You need not fear about Clinton & Callie doing
any thing dishonorable because they are not pleased
with the present prospects of nigger philantropy. Clinton
said to day, that whether he got a comm or not he would
do nothing dishonorable Neither will Callie, Neither
Gov. Andrews, when he refused to furnish more troops
unless Lincoln would adopt the emancipation policy.
& Greely, when he said, if we cannot crush the rebel
ion in three months more vigorous war we had better
acknowledge ourselves whiped & "Make the best allow
able peace." What though the party in power differs
widely from my views, & commits acts I think uncon-
stitutional, & are actuated by unpatriotic & selfish
& sectional & fanatical views & motives, can I love my
country less? Can I, while there is the least shadow
of hope cease to do my might in uniting again my
distracted country? Can I consent to let that "political
heresy," that country destroying principle, Secession
prevail? My patriotic wife, my children, my

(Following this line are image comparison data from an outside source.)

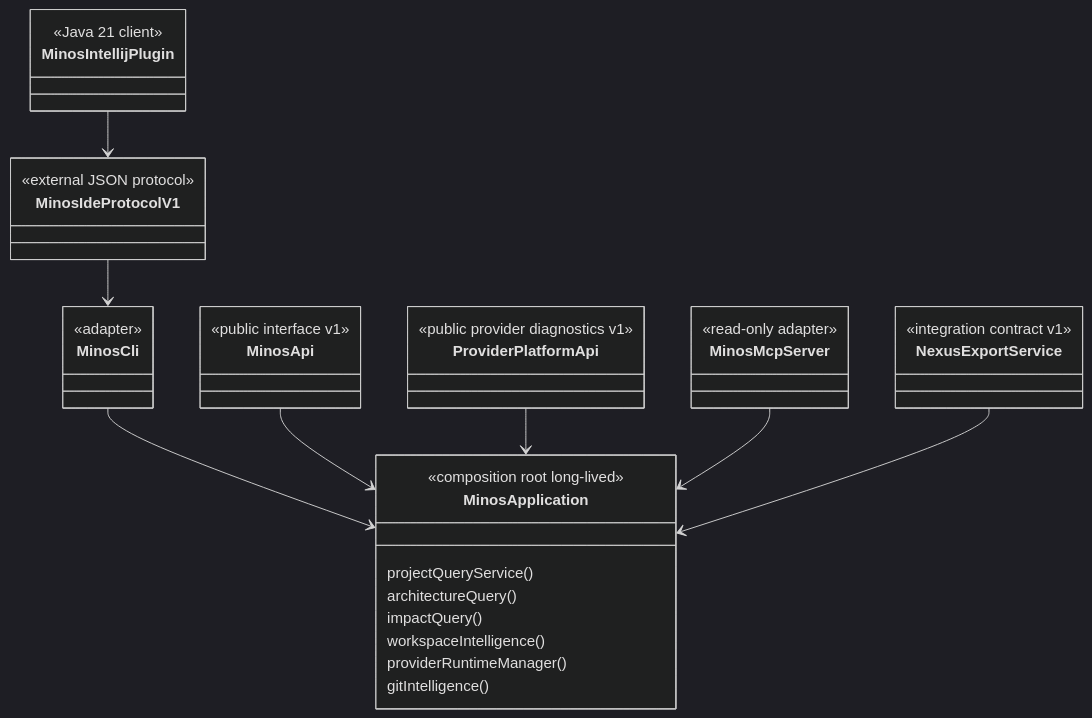
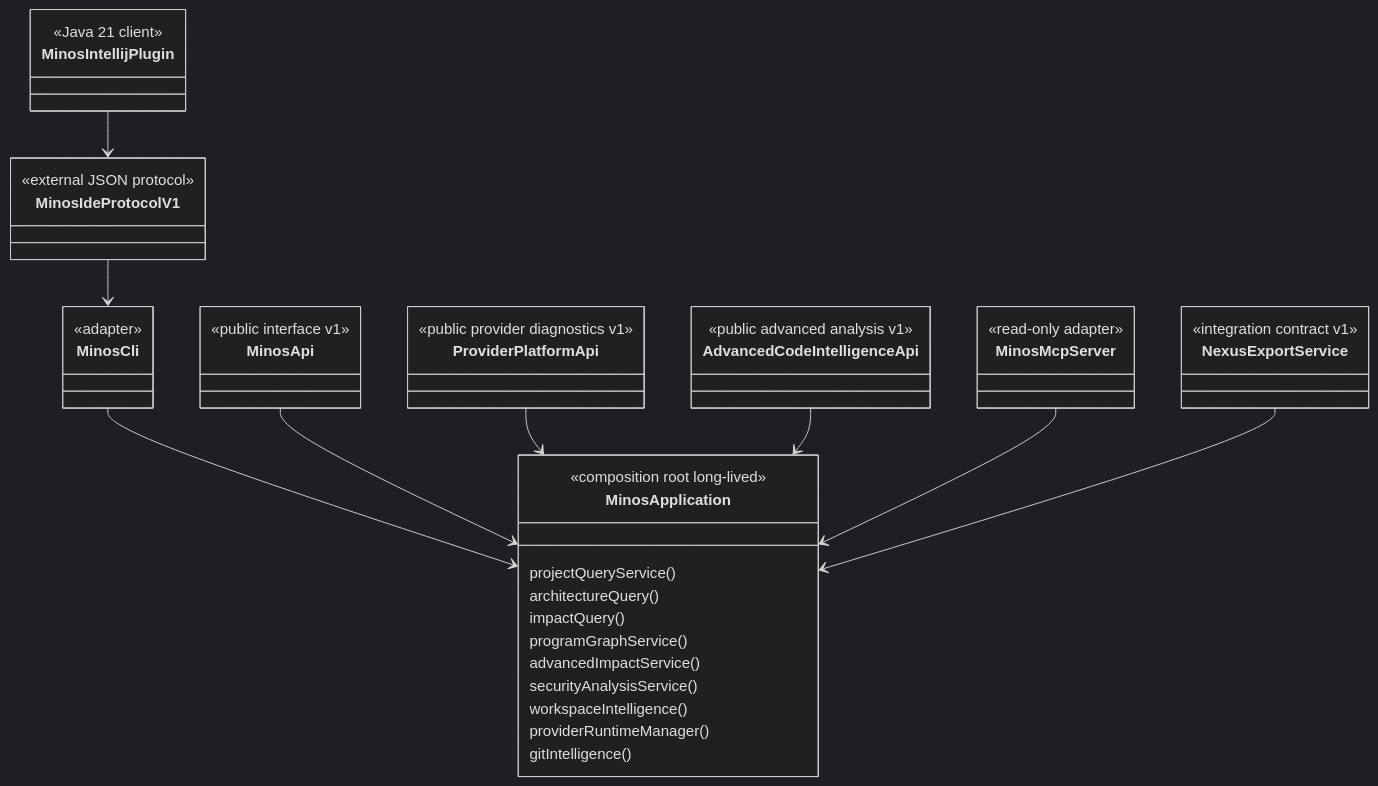
Before and after one commit to FTurleque/minos-code-intelligence: the diagram in docs/developer/public-surfaces.md, drawn with Mermaid (dark theme). The commit also changed other lines of this file, not shown here.

Commit message:
docs(m19): document advanced public surfaces

````diff
--- a/docs/developer/public-surfaces.md
+++ b/docs/developer/public-surfaces.md
@@ -9,27 +9,32 @@
 ```mermaid
 classDiagram
     class MinosApplication {
       <<composition root long-lived>>
       projectQueryService()
       architectureQuery()
       impactQuery()
+      programGraphService()
+      advancedImpactService()
+      securityAnalysisService()
       workspaceIntelligence()
       providerRuntimeManager()
       gitIntelligence()
     }
     class MinosCli { <<adapter>> }
     class MinosIdeProtocolV1 { <<external JSON protocol>> }
     class MinosIntellijPlugin { <<Java 21 client>> }
     class MinosApi { <<public interface v1>> }
     class ProviderPlatformApi { <<public provider diagnostics v1>> }
+    class AdvancedCodeIntelligenceApi { <<public advanced analysis v1>> }
     class MinosMcpServer { <<read-only adapter>> }
     class NexusExportService { <<integration contract v1>> }
 
     MinosCli --> MinosApplication
     MinosIdeProtocolV1 --> MinosCli
     MinosIntellijPlugin --> MinosIdeProtocolV1
     MinosApi --> MinosApplication
     ProviderPlatformApi --> MinosApplication
+    AdvancedCodeIntelligenceApi --> MinosApplication
     MinosMcpServer --> MinosApplication
     NexusExportService --> MinosApplication
 ```
````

country, my God forbid it.
Once crush the rebelion[sic], & return the soldier
home & they will attend faithfully to the abolitionists; you
may depend upon it.
Helen was quite generous. It was quite a compliment too to sub-
scribe for the Mag. How did she know you write for it?
How those we knew in the west are dropping off. It is very sad
to think of it &my college mates are going, going, - & soon will
be all but gone. Why am I left? God only knows! May I be
truly thankful, & endeavor to be more & more faithful in
view of his wonderful goodness & mercy to me.
Our poor Alllie I am very uneasy about her, Love
her and cherish her, take care of her, pray for her,
"Allie flourishes," does she? I have a perfect image of the whole
scene when she was relating the wonderful sights &
her over & kiss her, kiss her, & shake her & kiss her Kiss my Allie
& bye & bye if God permits I will come home & hold her in my own
strong arms & kiss her myself.
I don't remember the piece "He's Coming."
Birdie don't use that head too much
The weather is stormy & ground very muddy. Cant be any advances
made by land. The whole of the 9th Corps has gone, I believe to
Fortress Monroe, & probably from there with Burnside to N. Carolina
Co. B. has ordered 400 copies of "The Flag of our Pride" to be
printed. They are very proud of their song A good many officers
have written coppies of it. They got them from the Colon's
Nothing has transpired that gives us any idea when
we will go if we do move.
The sun is shining again this morning.
Our Regt are having a great deal of Picket duty to do
since the 9th Army Corps left. They picet along the river from
Falmouth on below Fredericksburg. The pickets make sailes of
news papers, or pieces of boards, when the wind is fair, & send
them across the river, & thus exchange. The privates talk across
a good deal. the Rebs. wont talk to Union officers at all.
Pickets talking is very strictly forbidden, but still it is done.
My should[er] was dressed for the last time day before
yesterday. Has been two months getting well. All this time
I might have been in Washington at a Genl. Hospital had I
wanted to do so.
Am looking every day for a reply to one or two of my
letters you had not received when your last was written
Please send stamps
Captain Henry S. Spaulding, 38th New Jersey Volunteers